I remember a few personal experiences of attempted rape when I lived in Seoul. The first was at a Jongro bar in which I was drinking very heavily with a group of acquaintances. An older gentlemen, at least ten years my senior, came over with a bottle of soju and proceeded to continue getting me drunk while the guys I was with began partnering off for the night. He began stroking my leg and telling me how I would make such a cute bottom, and one of the guys I was with actually egged him on, saying that I should take this as a compliment. When I did not, they said I shouldn't be rude or make a scene- just follow hyung (, older brother), do what he says- it's polite, it's Korean culture, they claimed, ashamed of my rudeness.
I tried rejecting the alcohol, much to the embarrassment of my party, and after just ten minutes, the older man attempted to take me to a motel, presumably before I sobered up. I had to physically push him off of me, again to the embarrassment of my party, and stormed out, running around a few corners to keep the pervert from following me before I could grab a taxi.
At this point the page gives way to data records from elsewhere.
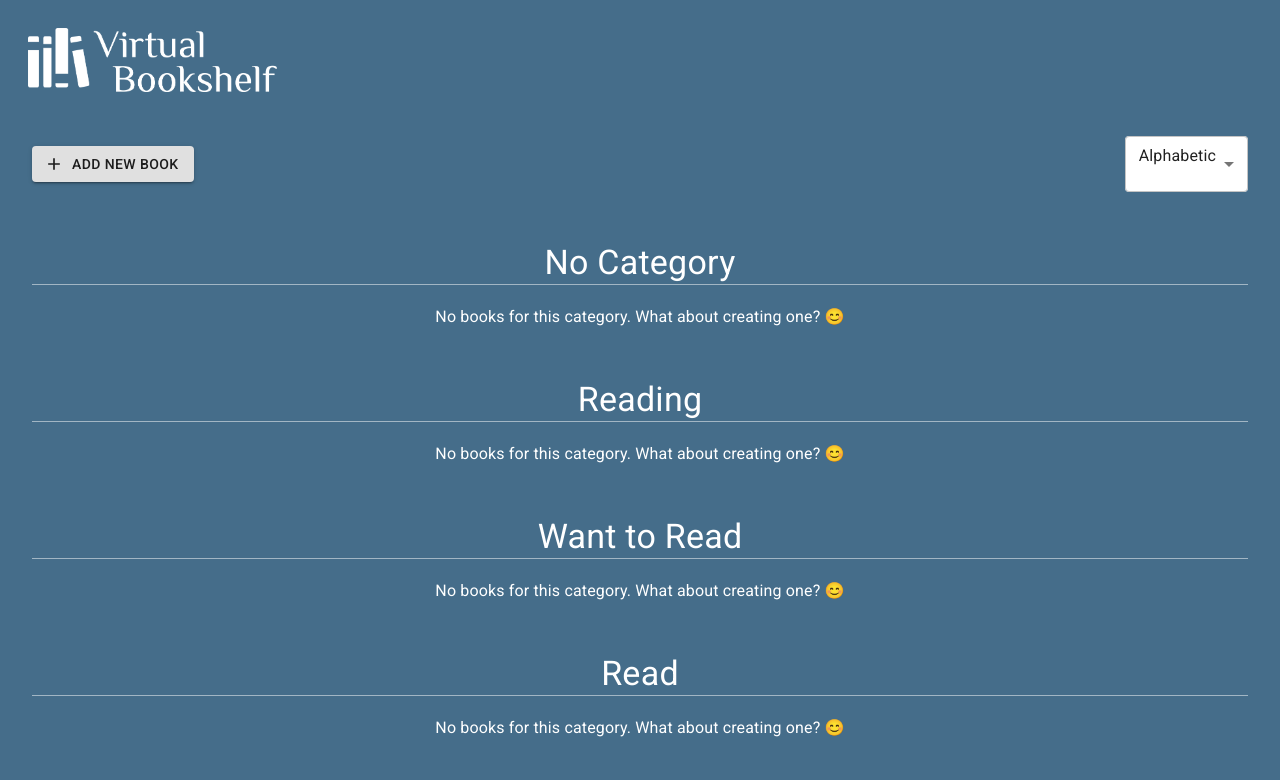
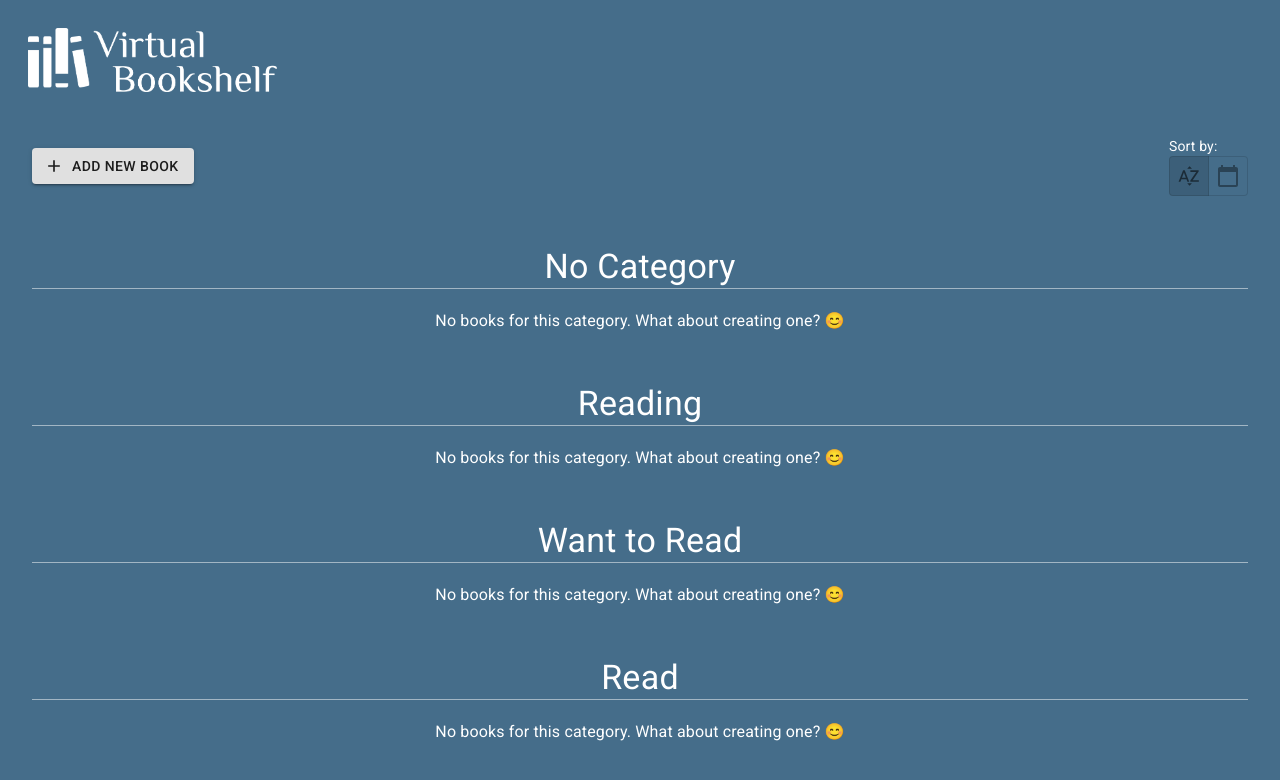
Before and after one commit to RSchneider94/virtual_bookshelf, a React (Create React App) app: page / in a window 1280 px wide. Shown: the top 780 px of the page. Built offline with nearby package versions, Linux system fonts and the light colour scheme.

Commit message:
Change the look for sorting buttons

```diff
--- a/src/components/UI/SortingSelect.jsx
+++ b/src/components/UI/SortingSelect.jsx
@@ -1,20 +1,16 @@
 import React, { useState, useEffect } from 'react';
 import { useDispatch, useSelector } from 'react-redux';
-import { FormControl, Select, MenuItem } from '@material-ui/core';
-import { makeStyles } from '@material-ui/core/styles';
+import { Box } from '@material-ui/core';
+import ToggleButton from '@material-ui/lab/ToggleButton';
+import ToggleButtonGroup from '@material-ui/lab/ToggleButtonGroup';
+import { SortByAlpha, CalendarToday } from '@material-ui/icons';
+import StyledText from '../UI/StyledText';
 
+// Actions
 import { changeSorting } from '../../redux/actions/uiActions';
-
-const useStyles = makeStyles({
-  select: {
-    backgroundColor: '#fff',
-    lineHeight: '0.1875em'
-  }
-});
 
 export default function SortingSelect() {
   const dispatch = useDispatch();
-  const classes = useStyles();
   const sorting = useSelector(state => state.ui.sorting);
 
   const [sortingValue, setSortingValue] = useState('alphabetic');
@@ -23,22 +19,29 @@ export default function SortingSelect() {
     setSortingValue(sorting);
   }, [sorting]);
 
-  const handleChange = e => {
-    dispatch(changeSorting(e.target.value));
+  const handleChange = (_, value) => {
+    dispatch(changeSorting(value));
   };
 
   return (
-    <FormControl variant="outlined">
-      <Select
-        labelId="select-books-sorting-label"
-        id="select-books-sorting"
-        className={classes.select}
-        value={sortingValue || ''}
+    <Box>
+      <StyledText variant="body2" component="p" color="#fff">
+        Sort by:
+      </StyledText>
+      <ToggleButtonGroup
+        value={sortingValue}
+        size="small"
+        exclusive
         onChange={handleChange}
+        aria-label="books sorting"
       >
-        <MenuItem value="alphabetic">Alphabetic</MenuItem>
-        <MenuItem value="creation">Creation Date</MenuItem>
-      </Select>
-    </FormControl>
+        <ToggleButton value="alphabetic" aria-label="alphabetic">
+          <SortByAlpha />
+        </ToggleButton>
+        <ToggleButton value="creation" aria-label="creation">
+          <CalendarToday />
+        </ToggleButton>
+      </ToggleButtonGroup>
+    </Box>
   );
 }
```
Another time was at a club in Itaewon when a man much larger than me grabbed my arm, pulling me through a busy crowd, and into the bathroom. I had seen him many times before but we had never talked, he seemed shy around strangers, but I thought maybe he just wanted to talk- after all, the bathroom was the quietest place in the building and using it as a place to talk was common. I asked what he wanted and he responded by shoving his hands down my pants and saying that he wanted to fuck me in the bathroom. I politely said no, then I hit him, and left for the night.
Looking back, I realize that these events may not be representative of what happens every single day in Korea. But the fact that these two attempted rapes on someone as visible as a (at that time) blonde white person took place at two extremely popular and busy venues for gays, it only makes me all the more concerned about what is happening at the smaller venues that slips past the eye because consent is so difficult to discuss, let alone see from a distance. Even more so I am concerned that younger gay men may not have opportunities to discuss consent and that prevailing attitudes toward age hierarchy add a power dynamic that could promote rape culture within the gay community in Korea.
All I can say is that I sincerely hope that there are opportunities for change in the near future. Rape is never a joke and is never okay, under any circumstances. I'm thankful even for the vocabulary that I have to discuss- I know what rape is, but even for me, discussing the exact boundaries for what consent is can be tricky. I wish that there were opportunities for young gays to learn about consent and rape so that they can avoid the pain and shame that so many others seem to believe is nothing more than inevitable.
So that means that the question truly is "How do we educate ourselves about consent?"
At this point the Korean Gender Café would like to identify additional support resources for rape victims or for gay community members, but this is a work in progress (we welcome you to provide information in the comments section and thank you for your contributions here!)
Adaptable Human Services seems to have services in English and in Korean for therapy, or might have referral suggestions (this is not an endorsement by our blog) Website: http://ahskorea.com/